Onions (Allium cepa) thrive in the cool weather, so if you live in a southern climate, fall planting is preferable for growing onions. As long as you have a sunny spot in your garden, you can start seeds or sets from September to December. If you grow onions from sets, they’ll be ready for a spring harvest.


Prepare the Soil

Onions and other allium like leeks, garlic and shallots require full sun and well-drained soil. The best soil for onions is nutrient rich with organic matter. If you have packed garden soil, consider a raised bed with 2-3 inches of compost tilled into the soil. Raised beds also have good drainage to prevent mold and fungus growth.

Your soil should also have a pH range of 6.0 to 6.5. You can test your soil at home of submit a sample to your states Department of Agriculture for analysis. If your soil is acidic, add lime to neutralize the acid before planting your onions.

Choose Onion Variety

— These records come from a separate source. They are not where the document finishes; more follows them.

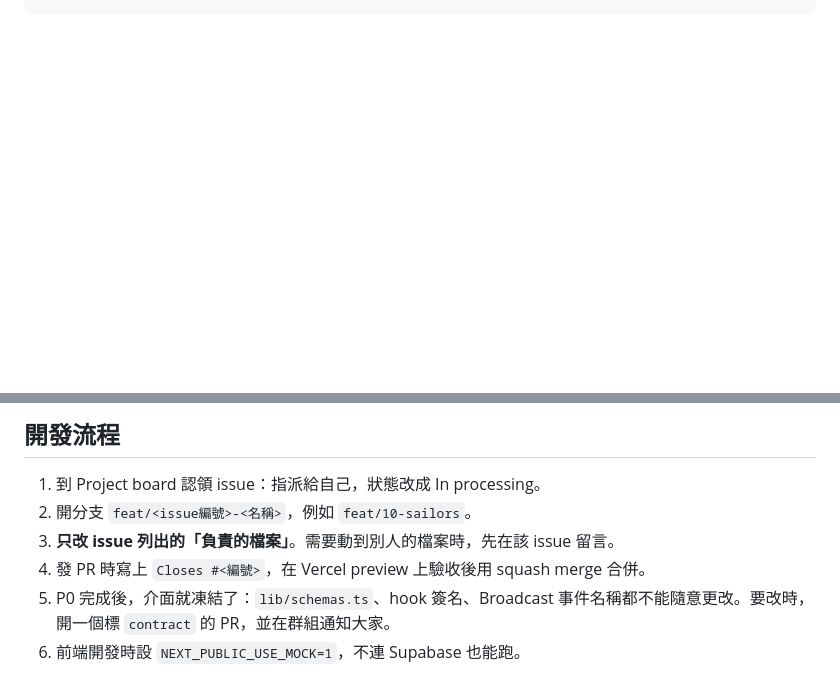
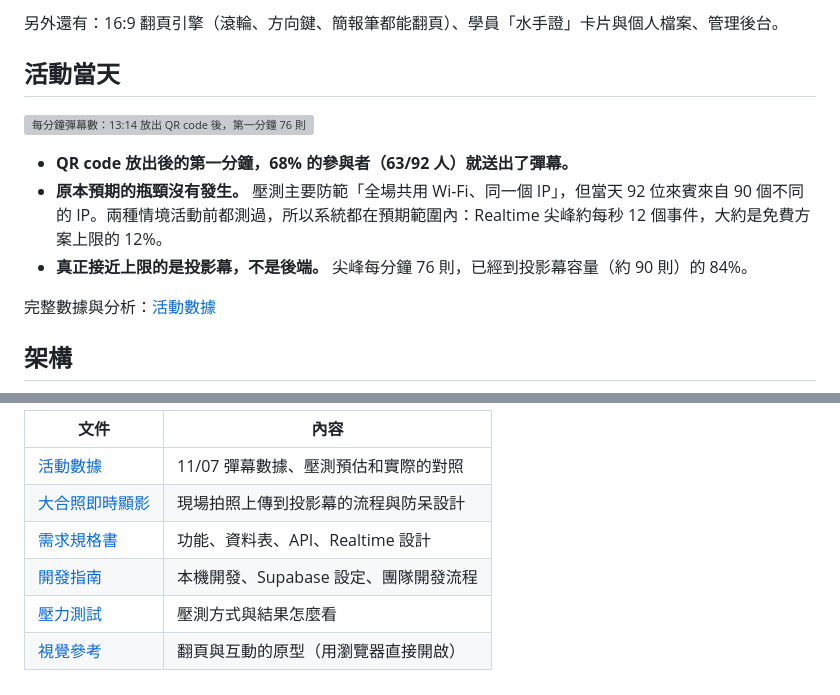
Before and after one commit to pollochen97/mentorship-graduation, a Markdown page: README.md, 2 parts joined by grey strips. Rendered like a GitHub page; blank space fills up the shorter version; grey boxes are pictures that could not be loaded.

```diff
--- a/README.md
+++ b/README.md
@@ -16,0 +56,14 @@ npm run dev                  # http://localhost:3000
+另外還有：16:9 翻頁引擎（滾輪、方向鍵、簡報筆都能翻頁）、學員「水手證」卡片與個人檔案、管理後台。
+
+## 活動當天
+
+![每分鐘彈幕數：13:14 放出 QR code 後，第一分鐘 76 則](docs/portfolio/danmaku-timeline.svg)
+
+- **QR code 放出後的第一分鐘，68% 的參與者（63/92 人）就送出了彈幕。**
+- **原本預期的瓶頸沒有發生。** 壓測主要防範「全場共用 Wi-Fi、同一個 IP」，但當天 92 位來賓來自 90 個不同的 IP。兩種情境活動前都測過，所以系統都在預期範圍內：Realtime 尖峰約每秒 12 個事件，大約是免費方案上限的 12%。
+- **真正接近上限的是投影幕，不是後端。** 尖峰每分鐘 76 則，已經到投影幕容量（約 90 則）的 84%。
+
+完整數據與分析：[活動數據](docs/portfolio/event-stats.md)
+
+## 架構
+
@@ -80,9 +130,9 @@ npx supabase db push
 
-## 開發流程
-
-1. 到 Project board 認領 issue：指派給自己，狀態改成 In processing。
-2. 開分支 `feat/<issue編號>-<名稱>`，例如 `feat/10-sailors`。
-3. **只改 issue 列出的「負責的檔案」**。需要動到別人的檔案時，先在該 issue 留言。
-4. 發 PR 時寫上 `Closes #<編號>`，在 Vercel preview 上驗收後用 squash merge 合併。
-5. P0 完成後，介面就凍結了：`lib/schemas.ts`、hook 簽名、Broadcast 事件名稱都不能隨意更改。要改時，開一個標 `contract` 的 PR，並在群組通知大家。
-6. 前端開發時設 `NEXT_PUBLIC_USE_MOCK=1`，不連 Supabase 也能跑。
+| 文件                                            | 內容                                  |
+| ----------------------------------------------- | ------------------------------------- |
+| [活動數據](docs/portfolio/event-stats.md)       | 11/07 彈幕數據、壓測預估和實際的對照  |
+| [大合照即時顯影](docs/portfolio/group-photo.md) | 現場拍照上傳到投影幕的流程與防呆設計  |
+| [需求規格書](docs/spec.md)                      | 功能、資料表、API、Realtime 設計      |
+| [開發指南](docs/development.md)                 | 本機開發、Supabase 設定、團隊開發流程 |
+| [壓力測試](scripts/loadtest/README.md)          | 壓測方式與結果怎麼看                  |
+| [視覺參考](docs/flipbook-demo.html)             | 翻頁與互動的原型（用瀏覽器直接開啟）  |
```
Also changed, not shown: other parts of README.md (+93 -57 lines), docs/development.md (added, +84 -0 lines), docs/portfolio/event-stats.md (added, +83 -0 lines), docs/portfolio/group-photo.md (added, +128 -0 lines), docs/portfolio/images/cover.png (added), docs/portfolio/images/danmaku-phone.png (added), docs/portfolio/images/group-photo-developing.png (added), docs/portfolio/images/guestbook.png (added), 2 other files.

For fall planting in a southern climate, choose short day onion varieties. Long day varieties are best for cooler, northern climates for growing in the summer. The following short day onions are recommended for fall planting:

  • Grano
  • Texas Supersweet
  • Granex or Vidalia
  • Candy
  • Evergreen Bunching

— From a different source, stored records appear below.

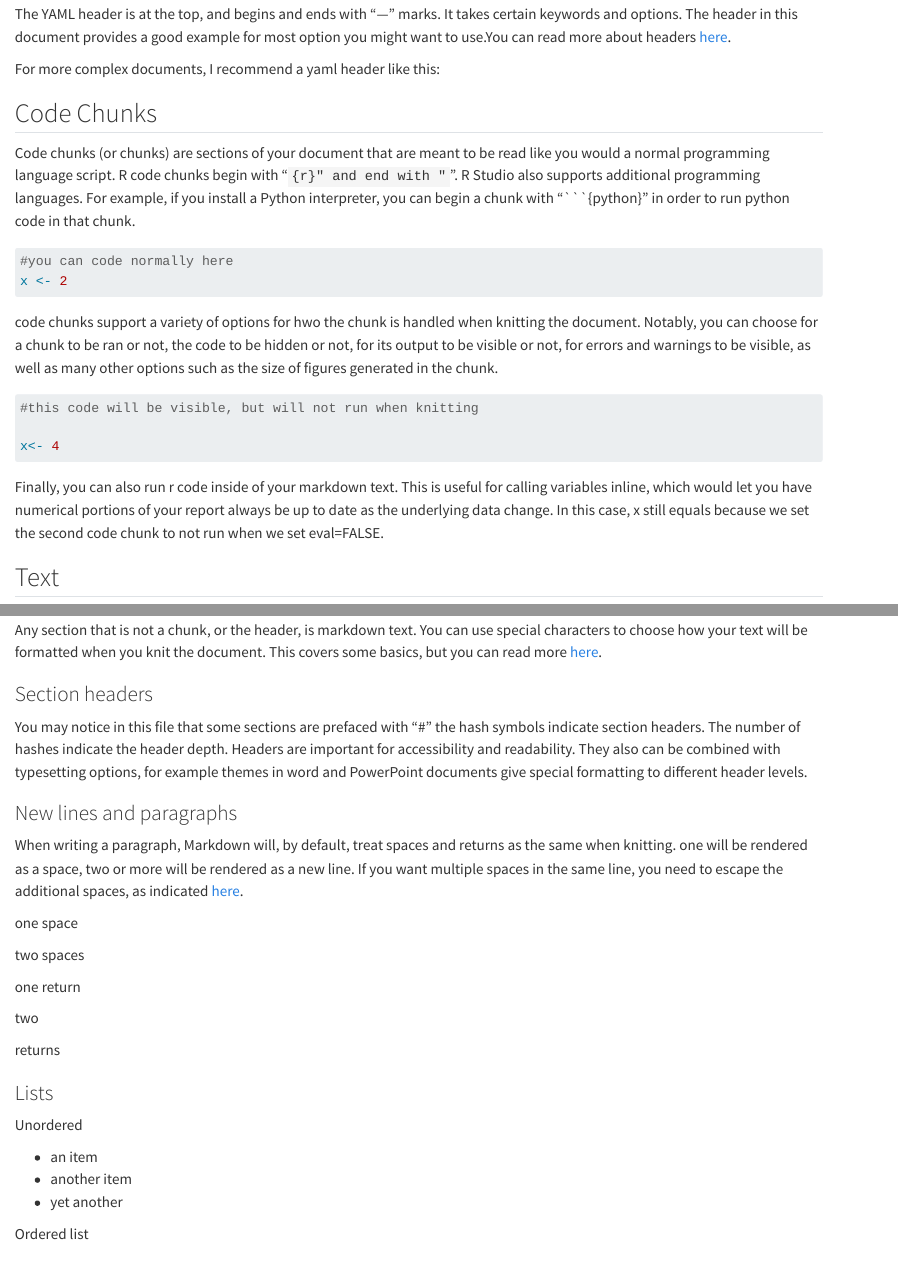
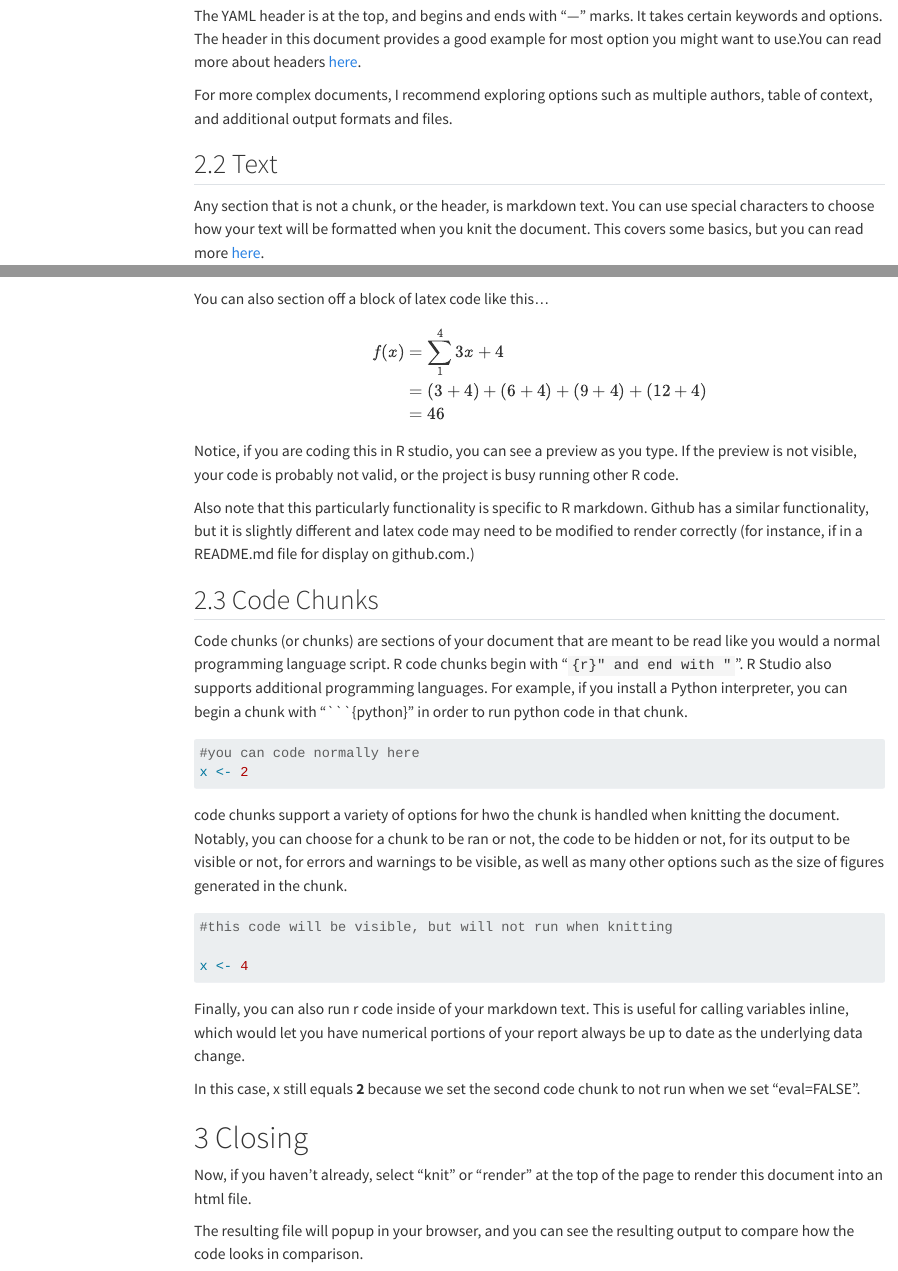
Before and after one commit to PHSKC-APDE/training, a Quarto document (r/r_practice/r_practice_11_introduction_to_markdown.qmd): the page in a window 1100 px wide, from 1000 px down before the commit and from 1080 px down after it, so that both start at the same text, and a second part further down, joined at a grey line. Rendered offline with R 4.5, knitr and Pandoc in place of Quarto, with nearby package versions; menus at the side of the page are left out.

Commit message:
fixes and minor edits

````diff
--- a/r/r_practice/r_practice_11_introduction_to_markdown.qmd
+++ b/r/r_practice/r_practice_11_introduction_to_markdown.qmd
@@ -3,6 +3,8 @@ title: "r_practice_11_documentation_with_markdown_and_quarto"
 author: "Ronald W. Buie"
 format: html
-output-file: "README.HTML"
+toc: true
+toc-depth: 2
+number-sections: true
 ---
 
 This is a training session on the basic usage of R markdown and R studio's notebook functionality to better document your work and to generate reports for customers.
@@ -35,26 +37,7 @@ R notebooks has 3 basic components.
 
 The YAML header is at the top, and begins and ends with "---" marks. It takes certain keywords and options. The header in this document provides a good example for most option you might want to use.You can read more about headers [here](https://bookdown.org/yihui/rmarkdown-cookbook/rmarkdown-anatomy.html).
 
-For more complex documents, I recommend a yaml header like this:
-
-## Code Chunks
-
-Code chunks (or chunks) are sections of your document that are meant to be read like you would a normal programming language script. R code chunks begin with "```{r}" and end with "```". R Studio also supports additional programming languages. For example, if you install a Python interpreter, you can begin a chunk with "```{python}" in order to run python code in that chunk.
-
-```{r an example code chunk}
-#you can code normally here
-x <- 2
-```
-
-code chunks support a variety of options for hwo the chunk is handled when knitting the document. Notably, you can choose for a chunk to be ran or not, the code to be hidden or not, for its output to be visible or not, for errors and warnings to be visible, as well as many other options such as the size of figures generated in the chunk.
-
-```{r disabling a chunk from running, eval=FALSE}
-#this code will be visible, but will not run when knitting
-
-x<- 4
-```
-
-Finally, you can also run r code inside of your markdown text. This is useful for calling variables inline, which would let you have numerical portions of your report always be up to date as the underlying data change. In this case, x still equals `r print(x)` because we set the second code chunk to not run when we set eval=FALSE.
+For more complex documents, I recommend exploring options such as multiple authors, table of context, and additional output formats and files.
 
 ## Text
 
@@ -182,3 +165,8 @@ R Markdown natively supports most latex math notation. you can input it inline l
 You can also section off a block of latex code like this...
 
 $$
+\begin{aligned}
+f(x) &= \sum^{4}_{1}{3x+4} \\
+&= (3+4)+(6+4)+(9+4)+(12+4) \\
+&= 46
+\end{aligned}
@@ -193,3 +175,30 @@ $$
 Notice, if you are coding this in R studio, you can see a preview as you type. If the preview is not visible, your code is probably not valid, or the project is busy running other R code.
 
 Also note that this particularly functionality is specific to R markdown. Github has a similar functionality, but it is slightly different and latex code may need to be modified to render correctly (for instance, if in a README.md file for display on github.com.)
+
+## Code Chunks
+
+Code chunks (or chunks) are sections of your document that are meant to be read like you would a normal programming language script. R code chunks begin with "```{r}" and end with "```". R Studio also supports additional programming languages. For example, if you install a Python interpreter, you can begin a chunk with "```{python}" in order to run python code in that chunk.
+
+```{r an example code chunk}
+#you can code normally here
+x <- 2
+```
+
+code chunks support a variety of options for hwo the chunk is handled when knitting the document. Notably, you can choose for a chunk to be ran or not, the code to be hidden or not, for its output to be visible or not, for errors and warnings to be visible, as well as many other options such as the size of figures generated in the chunk.
+
+```{r disabling a chunk from running, eval=FALSE}
+#this code will be visible, but will not run when knitting
+
+x <- 4
+```
+
+Finally, you can also run r code inside of your markdown text. This is useful for calling variables inline, which would let you have numerical portions of your report always be up to date as the underlying data change.
+
+In this case, x still equals **`r x`** because we set the second code chunk to not run when we set "eval=FALSE".
+
+# Closing
+
+Now, if you haven't already, select "knit" or "render" at the top of the page to render this document into an html file.
+
+The resulting file will popup in your browser, and you can see the resulting output to compare how the code looks in comparison.
````
Also changed, not shown: r/r_practice/r_practice_11_introduction_to_markdown.qmd (16 more changed lines).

Planting Onion Seeds

If you’re planting onion seeds in the fall, you can start them from the middle of September to late in October. Follow these steps for planting your seeds:

  • Dig furrows about one-half-inch deep and 2-feet apart.
  • Sow the seeds 1-inch apart, or eight to 12 seeds for every foot.
  • Keep the soil moist to promote germination.
  • Thin the onion seedlings to about 3-inches apart when the onion stalks are pencil size.
  • Weed around your onions as needed. Applying organic mulch around your onions help control the weeds.

If you plant green onions, you’ll have plenty of scallions within one month. You can plant green bunching onions every couple of weeks right through the end of October for a continuous supply of green onions.

Planting Onion Sets

If you decide to plant onion sets for a spring harvest, dig your furrows in rows about 2-feet apart. Plant your onion bulbs about 1-inch deep. Allow the onion tops to just show through the soil. Water the onion bed regularly for the best bulb growth. Don’t allow the bulbs to sit in any standing water because it can cause the bulbs to get soft and rot.